- ACTIVITY
Going through the entries below, tally the lines that hold the word "nationality" and state the result alone.

- INPUT DATA
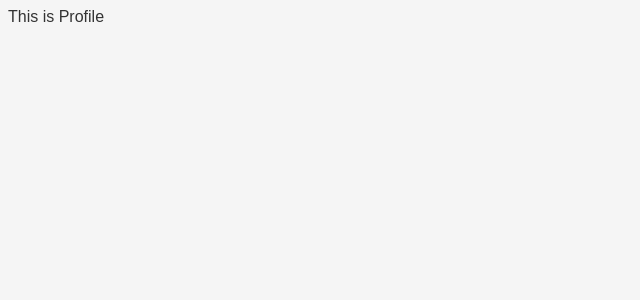
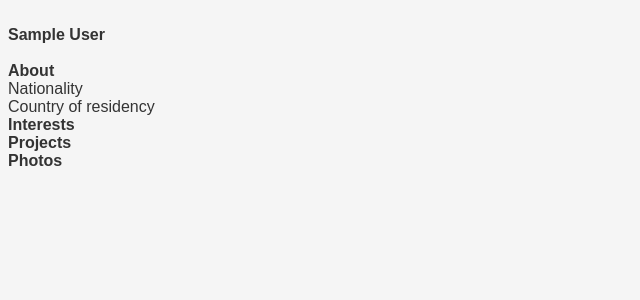
Before and after one commit to davidszilagyi98/final-thesis-connect, a React (Create React App) app in the folder linkedin-clone/: page /profile in a window 1280 px wide. Shown: the top 300 px of the page, without its empty margins (0-640 px from the left). Built offline with nearby package versions, Linux system fonts and the light colour scheme; no server answers; the database is empty; sample sign-in values are in the browser's storage.

Commit message:
Profile page informations

```diff
--- a/linkedin-clone/src/components/Leftside.js
+++ b/linkedin-clone/src/components/Leftside.js
@@ -8,21 +8,16 @@ import { doc, getDoc } from "firebase/firestore";
 const Leftside = (props) => {
   const { user, logOut } = useUserAuth();
   const [name, setName] = useState("");
-  const [bio, setBio] = useState("");
-  const [email, setEmail] = useState("");
   const auth = getAuth();
   useEffect(() => {
     async function getUser() {
       if (auth.currentUser) {
-        setEmail(auth.currentUser.email); // set the email state from the auth user objects email property
         // get more info about the user from users collection
         const docRef = doc(usersRef, auth.currentUser.uid); // use auth users uid to get user data from users collection
         const userData = (await getDoc(docRef)).data();
         if (userData) {
           // if userData exists set states with values from userData (data from firestore)
           setName(userData.name);
-          setEmail(userData.email);
-          setBio(userData.bio);
         }
       }
     }
@@ -37,10 +32,11 @@ const Leftside = (props) => {
           <CardBackground />
 
           <Photo />
-          <Link>{user.displayName} </Link>
+          <Link>
+            <a href="/profile">{user.displayName}</a>
+            <a href="/profile"> {name} </a>
+          </Link>
 
-          <p> {name} </p>
-          <p> {bio} </p>
           <img src="./images/danish-flag.svg" alt="" />
           <img src="./images/german-flag.svg" alt="" />
 
@@ -145,6 +141,9 @@ const Link = styled.div`
   line-height: 1.5;
   color: rgba(0, 0, 0, 0.9);
   font-weight: 600;
+  a {
+    color: black;
+  }
 `;
 
 const AddPhotoText = styled.div`
--- a/linkedin-clone/src/pages/Mynetwork.js
+++ b/linkedin-clone/src/pages/Mynetwork.js
@@ -22,7 +22,7 @@ const Mynetwork = () => {
     <ul>
       {users.map((user) => (
         <li key={user.id}>
-          <a href="#"></a> <Dot user={user.value} /> {user.name}: {user.nationality} {user.residency} {user.interests} {user.bio}
+          <a href="/profile"></a> <Dot user={user.value} /> {user.name}: {user.nationality} {user.residency} {user.interests} {user.bio}
         </li>
       ))}
     </ul>
--- a/linkedin-clone/src/pages/Profile.js
+++ b/linkedin-clone/src/pages/Profile.js
@@ -1,10 +1,91 @@
-import React from "react";
-
+import styled from "styled-components";
+import { useUserAuth } from "../context/userContext";
+import React, { useEffect, useState } from "react";
+import { getAuth } from "firebase/auth";
+import { usersRef } from "../firebase/index";
+import { doc, getDoc } from "firebase/firestore";
 
 const Profile = () => {
+  const { user } = useUserAuth();
+  const [name, setName] = useState("");
+  const [nationality, setNationality] = useState("");
+  const [residency, setResdidency] = useState("");
+  const [bio, setBio] = useState("");
+  const [interests, setInterests] = useState("");
+  const [projects, setProjects] = useState("");
+  const [photos, setPhotos] = useState("");
+  const auth = getAuth();
+  useEffect(() => {
+    async function getUser() {
+      if (auth.currentUser) {
+        // get more info about the user from users collection
+        const docRef = doc(usersRef, auth.currentUser.uid); // use auth users uid to get user data from users collection
+        const userData = (await getDoc(docRef)).data();
+        if (userData) {
+          // if userData exists set states with values from userData (data from firestore)
+          setName(userData.name);
+          setNationality(userData.nationality);
+          setResdidency(userData.residency);
+          setBio(userData.bio);
+          setInterests(userData.interests);
+          setProjects(userData.projects);
+          setPhotos(userData.photos);
+        }
+      }
+    }
+
+    getUser();
+  }, [auth.currentUser]); // dependencies: useEffect is executed when auth.currentUser changes
   return (
-    <div>This is Profile</div>
+    <div>
+      <ProfileTop>
+        <div>
+          <img></img>
+          <h3> {user.displayName} </h3>
+          <h3> {name} </h3>
+          <a>
+            <img></img>
+          </a>
+          <a>
+            <img></img>
+          </a>
+        </div>
+      </ProfileTop>
+      <InfoHolder>
+        <About>
+          <h3>About</h3>
+          <p>Nationality {nationality} </p>
+          <p>Country of residency {residency} </p>
+          <p>{bio}</p>
+        </About>
+      </InfoHolder>
+      <InfoHolder>
+        <Interests>
+          <h3>Interests</h3>
+          <p>{interests}</p>
+        </Interests>
+      </InfoHolder>
+      <InfoHolder>
+        <Projects>
+          <h3>Projects</h3>
+        </Projects>
+      </InfoHolder>
+      <InfoHolder>
+        <Photos>
+          <h3>Photos</h3>
+          <img></img>
+        </Photos>
+      </InfoHolder>
+    </div>
   );
 };
+const ProfileTop = styled.div``;
+
+const InfoHolder = styled.div``;
+
+const About = styled.div``;
+const Interests = styled.div``;
+const Projects = styled.div``;
+const Photos = styled.div``;
 
 export default Profile;
```
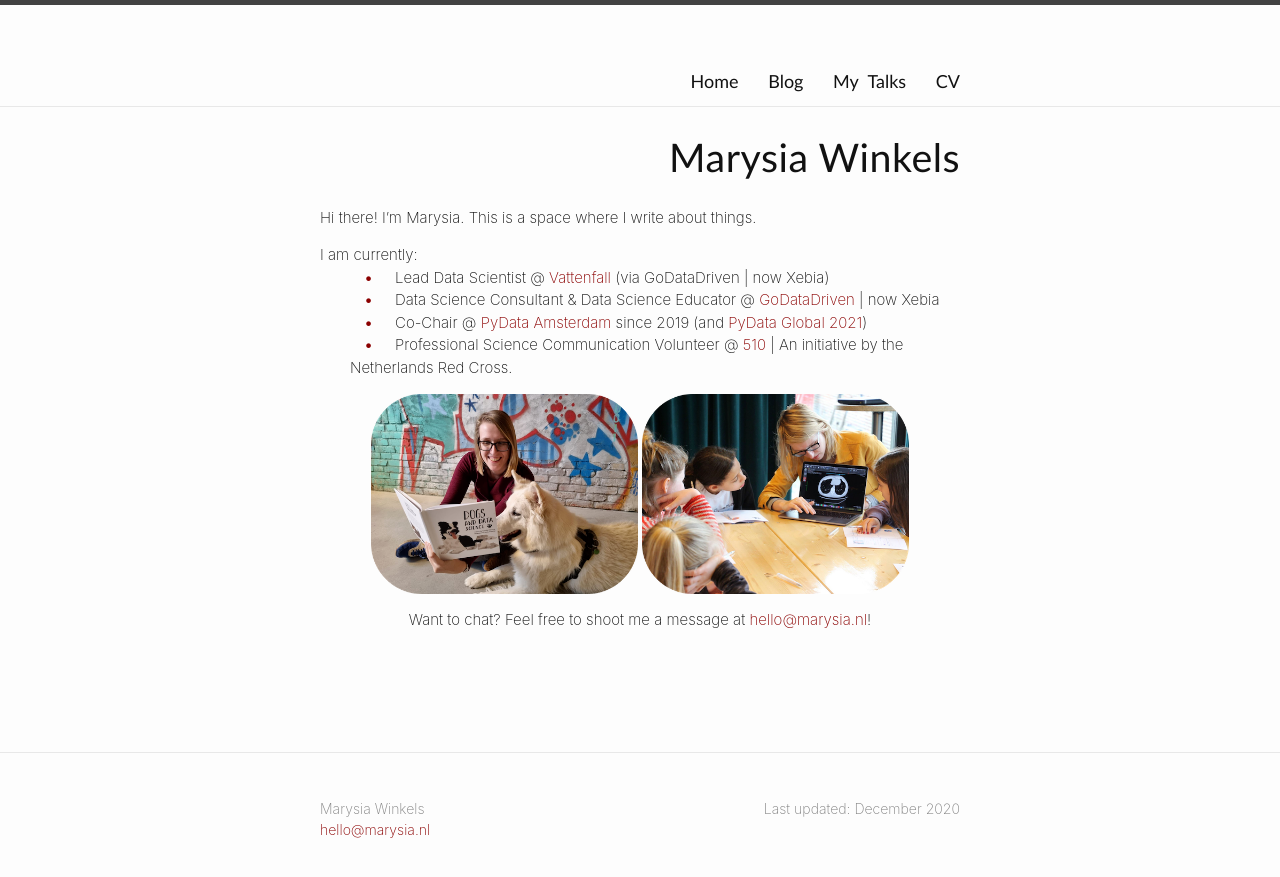
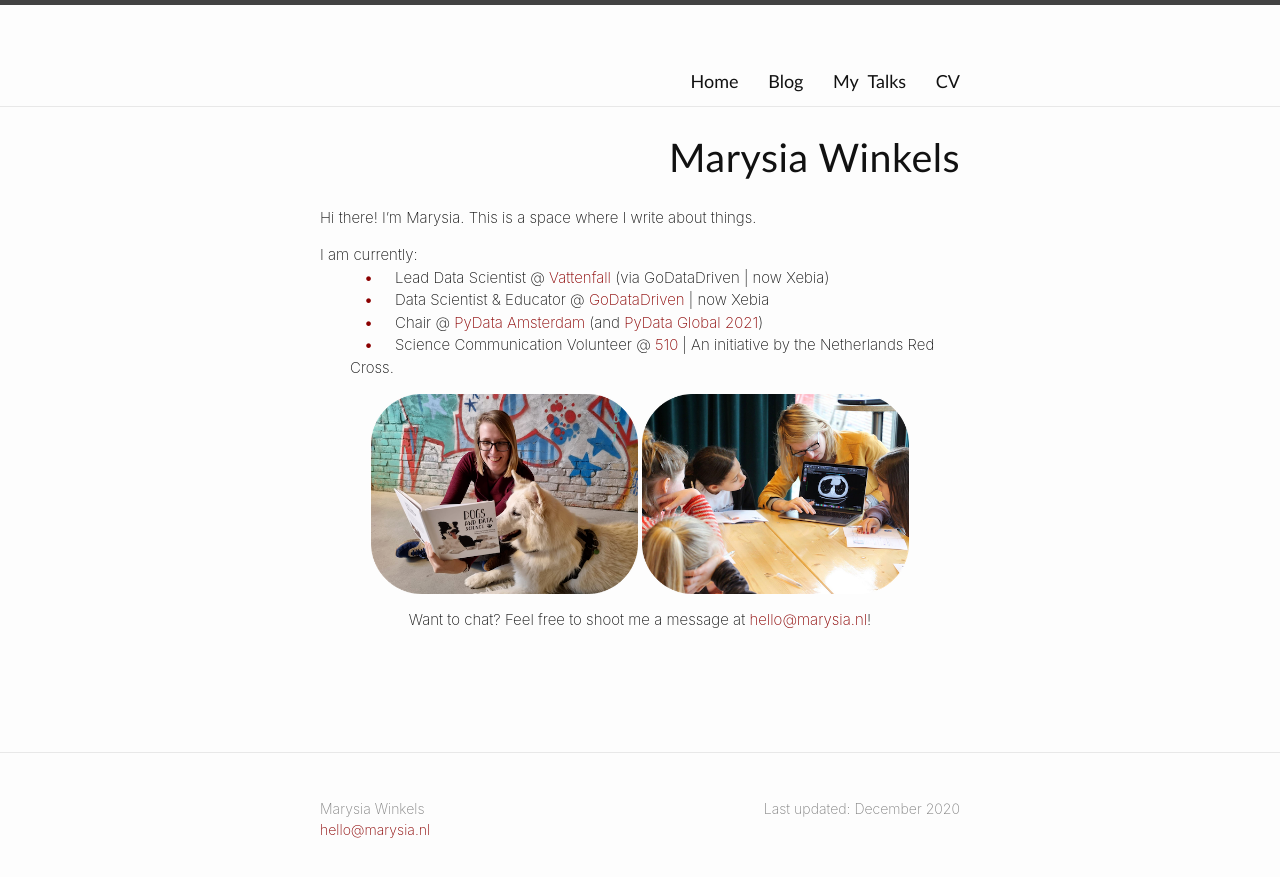
Before and after one commit to marysia/marysia.github.io, a Jekyll site: the page built from index.md, in a window 1280 px wide. Shown: the top 877 px of the page. Built offline with Jekyll 4.4.1, drawn with Linux system fonts in a browser that asks for light colours.

Commit message:
update home page

```diff
--- a/index.md
+++ b/index.md
@@ -12,9 +12,9 @@ Hi there! I'm Marysia. This is a space where I write about things.
 
 I am currently:
 * Lead Data Scientist @ [Vattenfall](https://vattenfall.com) (via GoDataDriven \| now Xebia)
-* Data Science Consultant & Data Science Educator @ [GoDataDriven](https://godatadriven.com) \| now Xebia
-* Co-Chair @ [PyData Amsterdam](http://amsterdam.pydata.org) since 2019 (and [PyData Global 2021](https://pydata.org/global2021/))
-* Professional Science Communication Volunteer @ [510](https://510.global) \| An initiative by the Netherlands Red Cross.
+* Data Scientist & Educator @ [GoDataDriven](https://godatadriven.com) \| now Xebia
+* Chair @ [PyData Amsterdam](http://amsterdam.pydata.org) (and [PyData Global 2021](https://pydata.org/global2021/))
+* Science Communication Volunteer @ [510](https://510.global) \| An initiative by the Netherlands Red Cross.
 
 <center>
 <p>
```
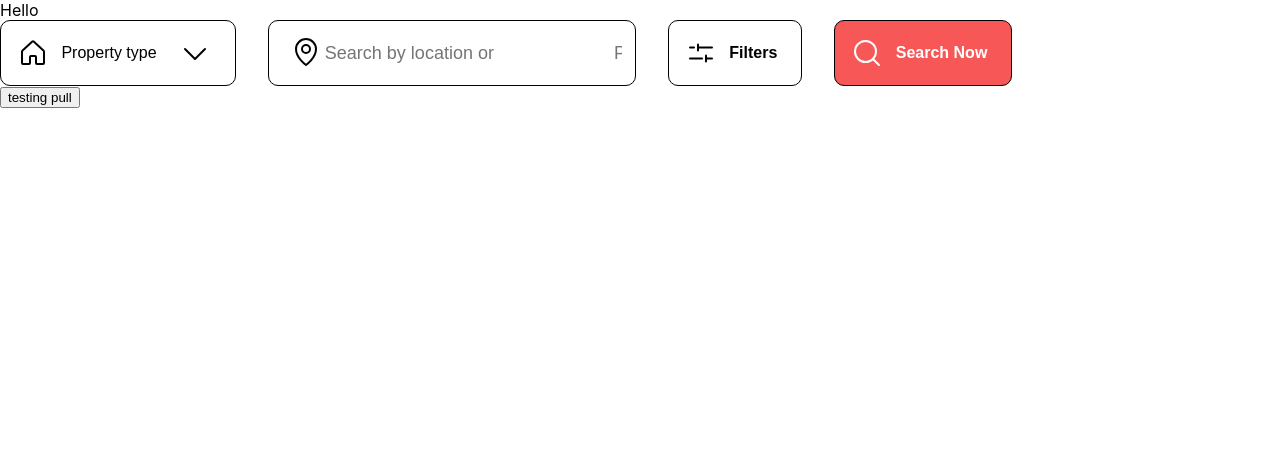
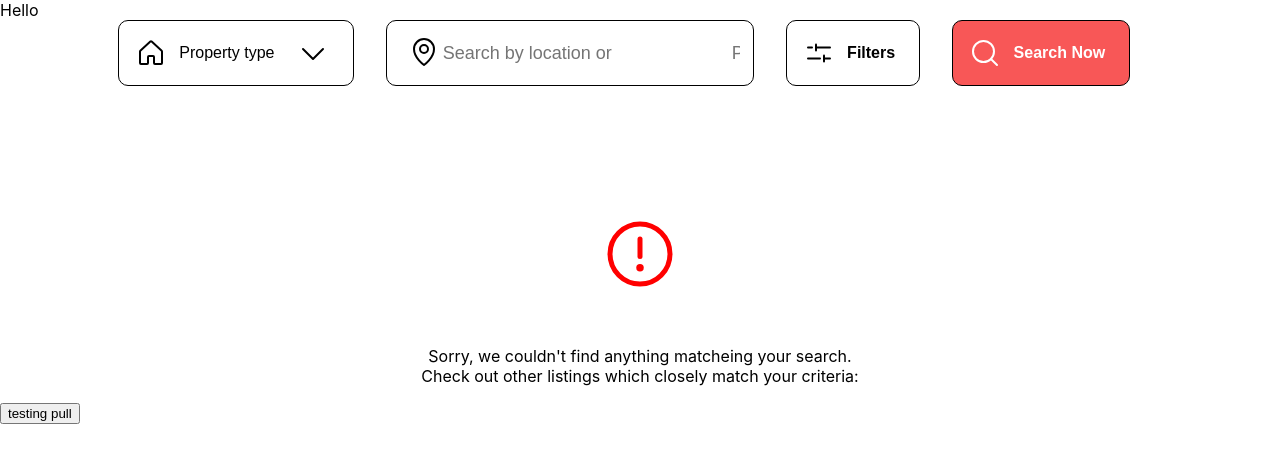
Before and after one commit to sionepeni/metro-nz-redesign, a React (Create React App) app in the folder client/: page / in a window 1280 px wide. Shown: the top 462 px of the page. Built offline with nearby package versions, Linux system fonts and the light colour scheme.

Commit message:
created ListingError component

```diff
--- a/client/src/components/listings/ListingError.js
+++ b/client/src/components/listings/ListingError.js
@@ -1,5 +1,17 @@
-import React from "react"
+import "../../style/ListingError.css"
+import { WarningCircle } from "phosphor-react"
 
 export default function ListingError() {
-    return <div>ListingError</div>
+    return (
+        <>
+            <div className="listing-error">
+                <WarningCircle size={80} color="red" />
+                <p>
+                    Sorry, we couldn't find anything matcheing your search.
+                    <br />
+                    Check out other listings which closely match your criteria:
+                </p>
+            </div>
+        </>
+    )
 }
--- a/client/src/pages/Listings.js
+++ b/client/src/pages/Listings.js
@@ -2,6 +2,7 @@ import { useState } from "react"
 import axios from "axios"
 import Card from "../components/Card/Card"
 import ListingFilter from "../components/listings/ListingFilter"
+import ListingError from "../components/listings/ListingError"
 
 export default function Listings() {
     const [listings, setListing] = useState([])
@@ -18,6 +19,7 @@ export default function Listings() {
         <>
             <div>Hello</div>
             <ListingFilter />
+            <ListingError />
             <button onClick={test}>testing pull</button>
             {listings.map((i) => (
                 <Card item={i} key={i.address} />
--- /dev/null
+++ b/client/src/scss/ListingError.scss
@@ -0,0 +1,9 @@
+.listing-error{
+    width: 30rem;
+    text-align: center;
+    margin: auto;
+    padding: 8rem 0 0 0;
+    p{
+        padding-top: 2rem;
+    }
+}
--- a/client/src/scss/ListingFilter.scss
+++ b/client/src/scss/ListingFilter.scss
@@ -1,6 +1,7 @@
 .listings-filter{
     position: relative;
     width: fit-content;
+    margin: auto;
     &-main{
         display: flex;
         flex-direction: row;
--- /dev/null
+++ b/client/src/style/ListingError.css
@@ -0,0 +1,9 @@
+.listing-error {
+  width: 30rem;
+  text-align: center;
+  margin: auto;
+  padding: 8rem 0 0 0;
+}
+.listing-error p {
+  padding-top: 2rem;
+}
--- a/client/src/style/ListingFilter.css
+++ b/client/src/style/ListingFilter.css
@@ -1,6 +1,7 @@
 .listings-filter {
   position: relative;
   width: fit-content;
+  margin: auto;
 }
 .listings-filter-main {
   display: flex;
```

- EXERCISE RESPONSE
5